======== RECORDS TO USE ========

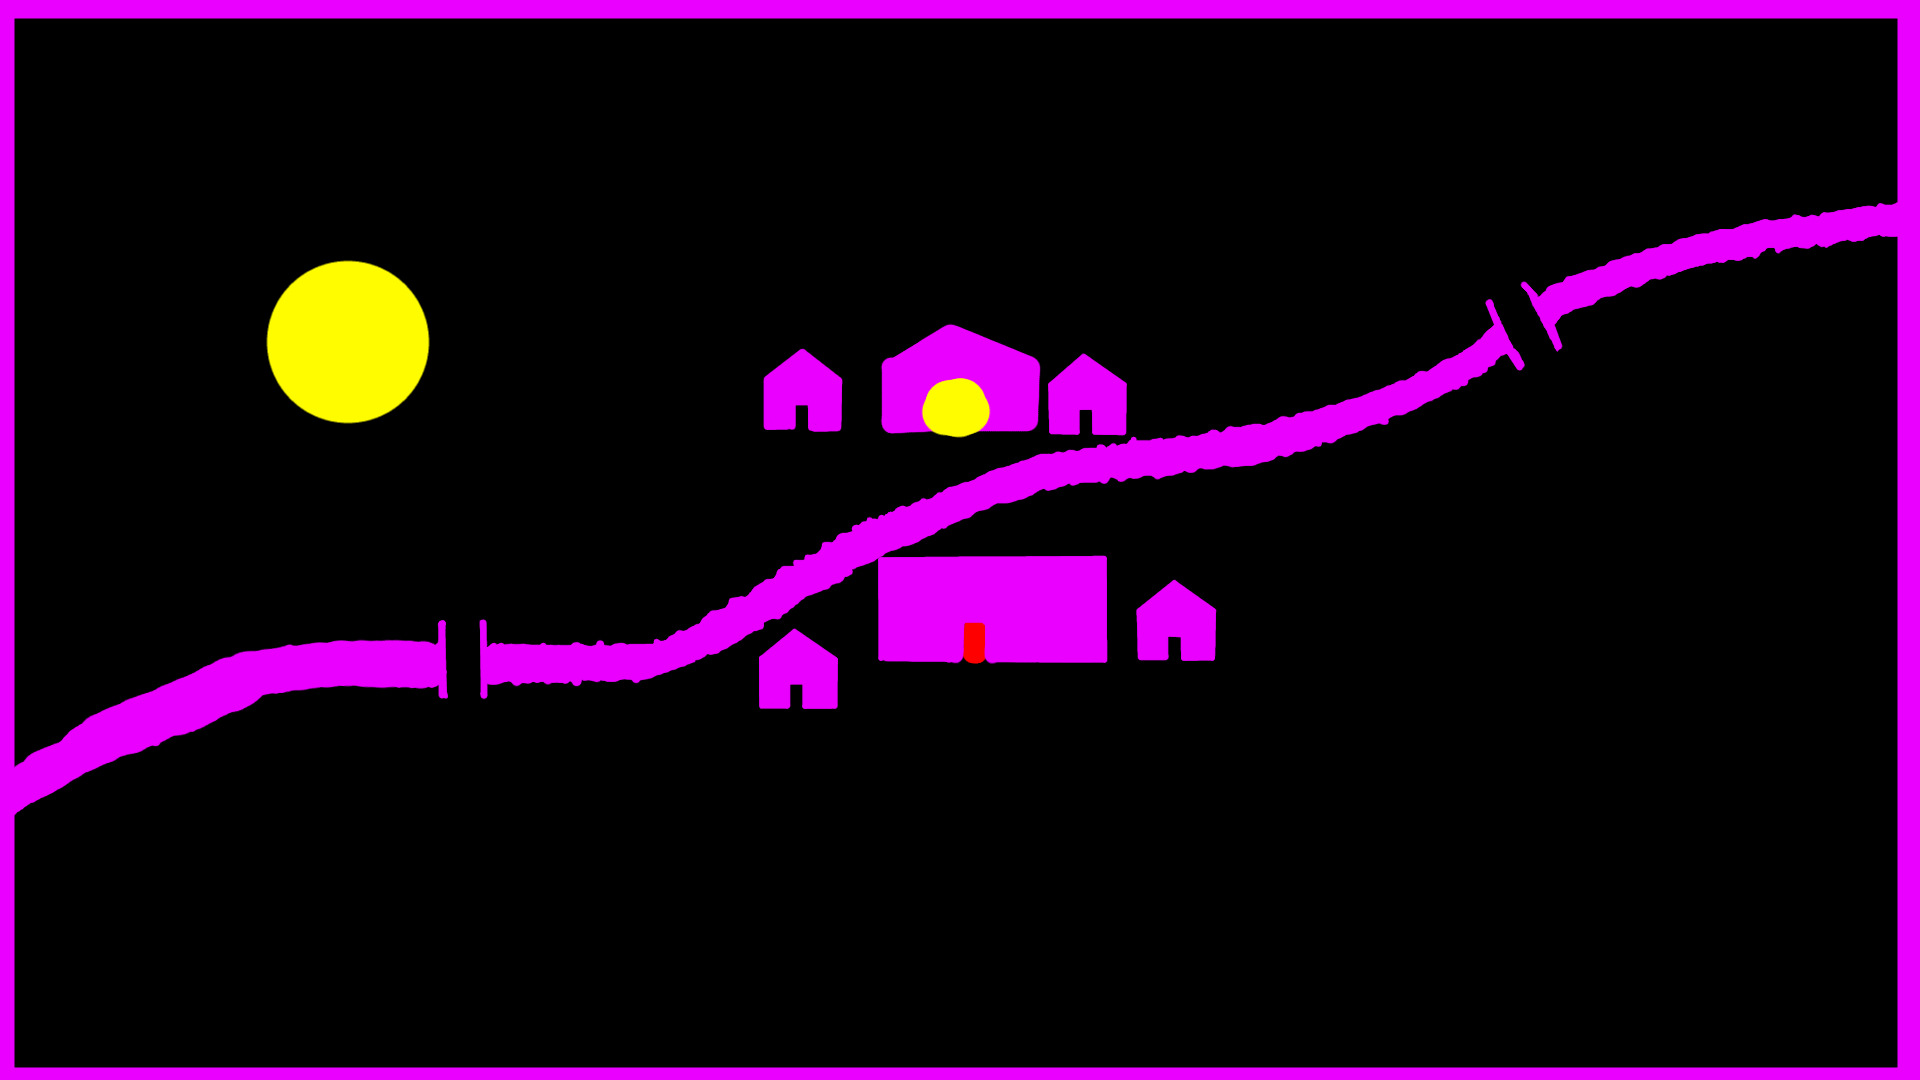
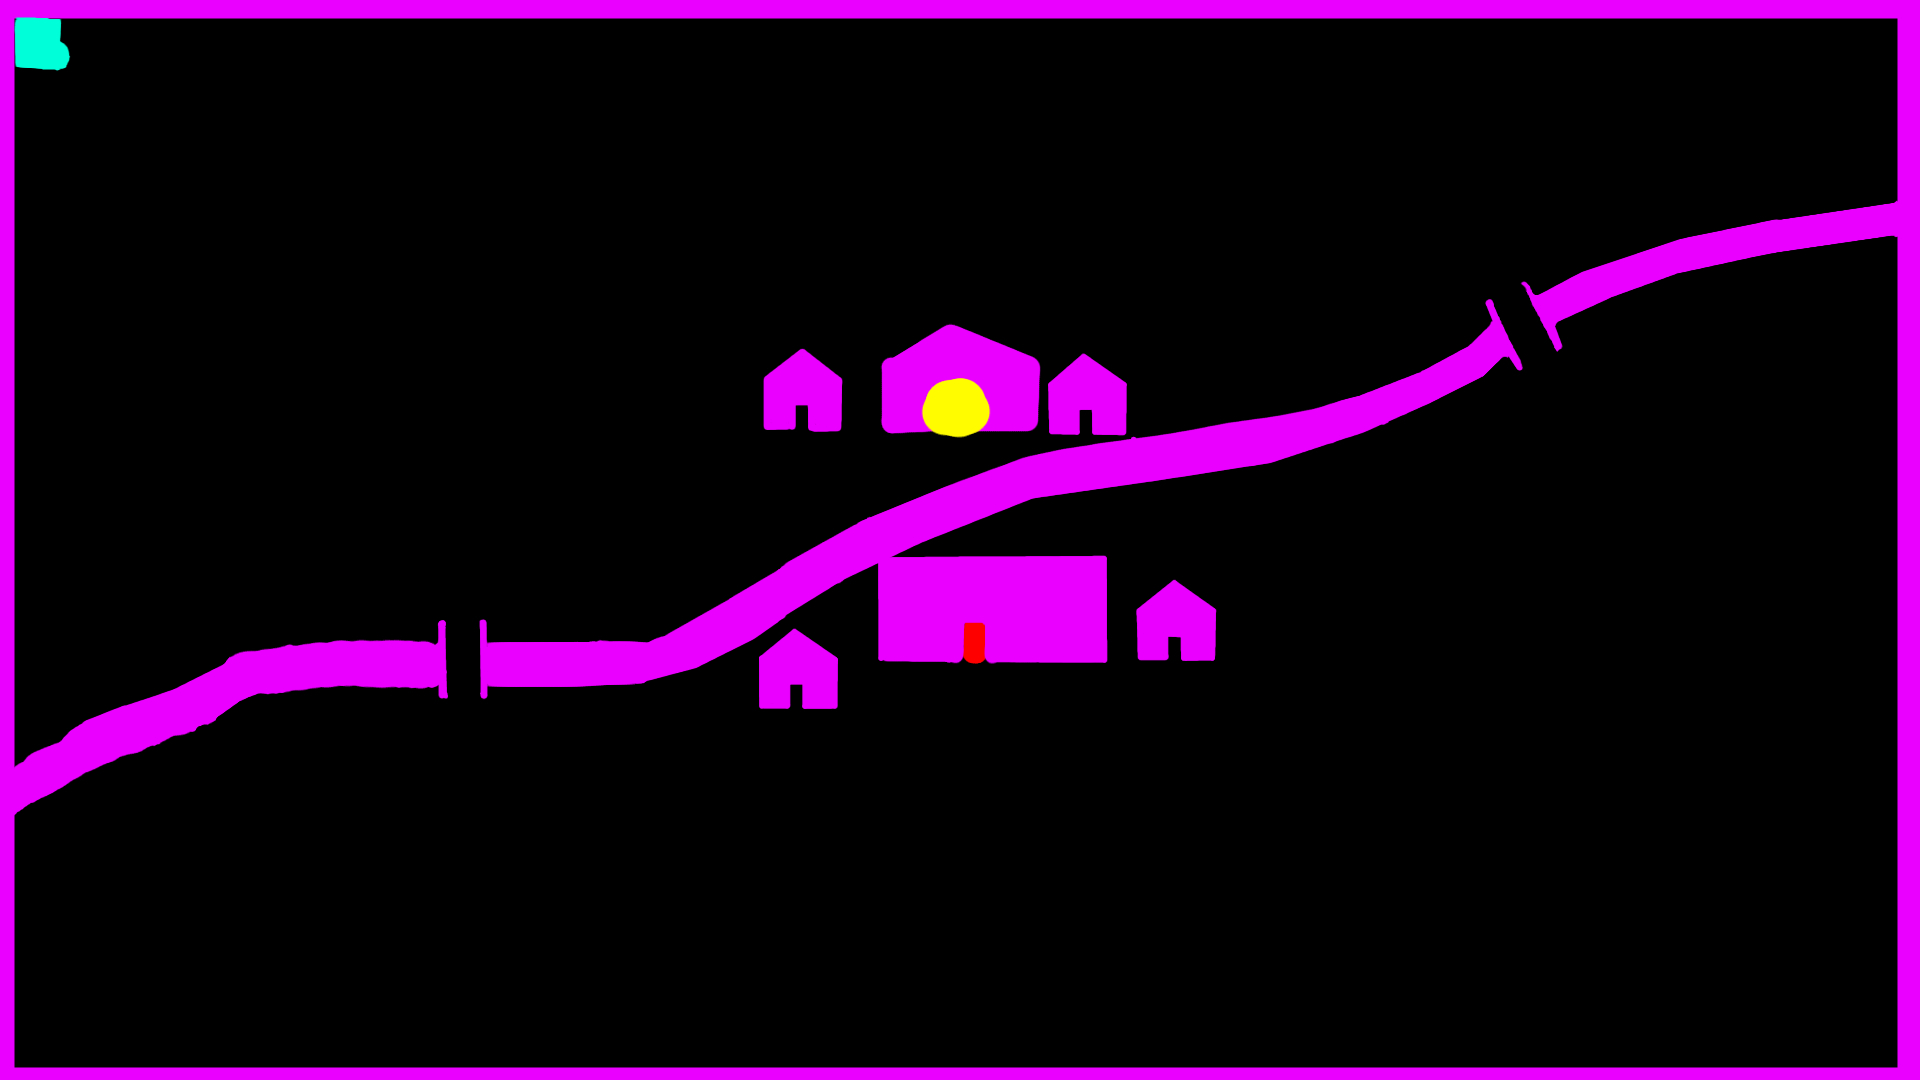
NEW MAP

diff --git a/JS/main.js b/JS/main.js
@@ -2,7 +2,7 @@ var R = 1; //RADIUS OF PLAYER TEST CIRCLE
 
 var colortest = '#FF0000'
 var playerX = 915;
-var playerY = 525;
+var playerY = 300;
 var playerXorigin = 915;
 var playerYorigin = 445;
 var directionRight;
@@ -32,6 +32,7 @@ var c;
 var ctx;
 var CanHeight;
 var CanWidth;
+var mapOpacity = 1;
 
 var cTwo;
 var ctxTwo;
@@ -114,6 +115,14 @@ function ImageLoaded() // Test to see if all images are loaded. (You might put a
         area1and1Image = new Image();
         area1and1Image.src = "img/Area-1.1-store.jpg";
         console.log(area1and1Image);
+
+        area2CollisionImage = new Image();
+        area2CollisionImage.src = "img/Area-2_collision.jpg";
+        console.log(area2CollisionImage);
+        
+        area2Image = new Image();
+        area2Image.src = "img/Area-2.jpg";
+        console.log(area2Image);
 
         area1and1CollisionImage = new Image();
         area1and1CollisionImage.src = "img/Area-1.1-store_collision.jpg";
@@ -231,6 +240,7 @@ function loadArea(newArea) {
     if (newArea == 1) {
         mycollisionmapImage = image2;
         mymapImage = image;
+        currentArea = 1;
 
     } else if (newArea == 1.1) {
         mycollisionmapImage = area1and1CollisionImage;
@@ -238,6 +248,16 @@ function loadArea(newArea) {
         mymapImage = area1and1Image;
         playerX = 905;
         playerY = 950;
+        currentArea = 1.1;
+
+    }
+    else if (newArea == 2) {
+        mycollisionmapImage = area2CollisionImage;
+        //mycollisionmapImage = testCollisionImage;
+        mymapImage = area2Image;
+        currentArea = 2;
+        playerX = 1795;
+        playerY = 1015;
 
     }
 
@@ -291,6 +311,15 @@ function warp(lastpositionarea) {
         }
 
     }
+    
+        if (currentZone == 2) {
+            if (lastpositionarea == 1)
+                {
+                    console.log("Last area was area-1");
+                }
+            
+
+    }
 }
 
 var currentArea = 1;
@@ -301,6 +330,7 @@ function checkMapColorValue() {
     ///--------------------------
     ///Area-1: main area         
     ///Area-1.1: main area - store
+    ///Area-2: main area 2
 
     if (currentArea == 1) {
         //Store Door
@@ -312,6 +342,18 @@ function checkMapColorValue() {
 
             currentArea = 1.1;
             loadArea(1.1);
+
+        }
+
+        //Tunnel to 2nd area
+        if (inRange(getPixel('./bg.png', playerX, playerY, "red"), 0, 5) &&
+            inRange(getPixel('./bg.png', playerX, playerY, "green"), 130, 141) &&
+            inRange(getPixel('./bg.png', playerX, playerY, "blue"), 110, 120) && playerCollisions == true) {
+
+            console.log("------LOADING area 2------");
+
+            currentArea = 2;
+            loadArea(2);
 
         }
     }
@@ -343,6 +385,26 @@ function checkMapColorValue() {
 
     }
 
+    if (currentArea == 2) {
+
+        //Area 2 Tunnel to Area-1
+        if (inRange(getPixel('./bg.png', playerX, playerY, "red"), 39, 46) &&
+            inRange(getPixel('./bg.png', playerX, playerY, "green"), 91, 99) &&
+            inRange(getPixel('./bg.png', playerX, playerY, "blue"), 45, 54) && playerCollisions == true) {
+
+            console.log("------LOADING area 1------");
+
+            currentArea = 1;
+            loadArea(1);
+            warp(1.3);
+
+        }
+
+
+
+
+    }
+
 
 
 }
@@ -360,7 +422,7 @@ function drawPlayer() {
     ctx = c.getContext("2d");
     ctx.clearRect(0, 0, c.width, c.height);
     ctx.drawImage(mymapImage, 0, 0, c.width, c.height);
-    ctx.globalAlpha = 1;
+    ctx.globalAlpha = mapOpacity;
 
 
     ctxTwo = cTwo.getContext("2d");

========

■ INSTRUCTIONS FOR THE TASK
Write out exactly those lines running from the line with "main area 2" to the end of the data above, the first and last included.

■ EXPECTED ANSWER
+    ///Area-2: main area 2
 
     if (currentArea == 1) {
         //Store Door
@@ -312,6 +342,18 @@ function checkMapColorValue() {
 
             currentArea = 1.1;
             loadArea(1.1);
+
+        }
+
+        //Tunnel to 2nd area
+        if (inRange(getPixel('./bg.png', playerX, playerY, "red"), 0, 5) &&
+            inRange(getPixel('./bg.png', playerX, playerY, "green"), 130, 141) &&
+            inRange(getPixel('./bg.png', playerX, playerY, "blue"), 110, 120) && playerCollisions == true) {
+
+            console.log("------LOADING area 2------");
+
+            currentArea = 2;
+            loadArea(2);
 
         }
     }
@@ -343,6 +385,26 @@ function checkMapColorValue() {
 
     }
 
+    if (currentArea == 2) {
+
+        //Area 2 Tunnel to Area-1
+        if (inRange(getPixel('./bg.png', playerX, playerY, "red"), 39, 46) &&
+            inRange(getPixel('./bg.png', playerX, playerY, "green"), 91, 99) &&
+            inRange(getPixel('./bg.png', playerX, playerY, "blue"), 45, 54) && playerCollisions == true) {
+
+            console.log("------LOADING area 1------");
+
+            currentArea = 1;
+            loadArea(1);
+            warp(1.3);
+
+        }
+
+
+
+
+    }
+
 
 
 }
@@ -360,7 +422,7 @@ function drawPlayer() {
     ctx = c.getContext("2d");
     ctx.clearRect(0, 0, c.width, c.height);
     ctx.drawImage(mymapImage, 0, 0, c.width, c.height);
-    ctx.globalAlpha = 1;
+    ctx.globalAlpha = mapOpacity;
 
 
     ctxTwo = cTwo.getContext("2d");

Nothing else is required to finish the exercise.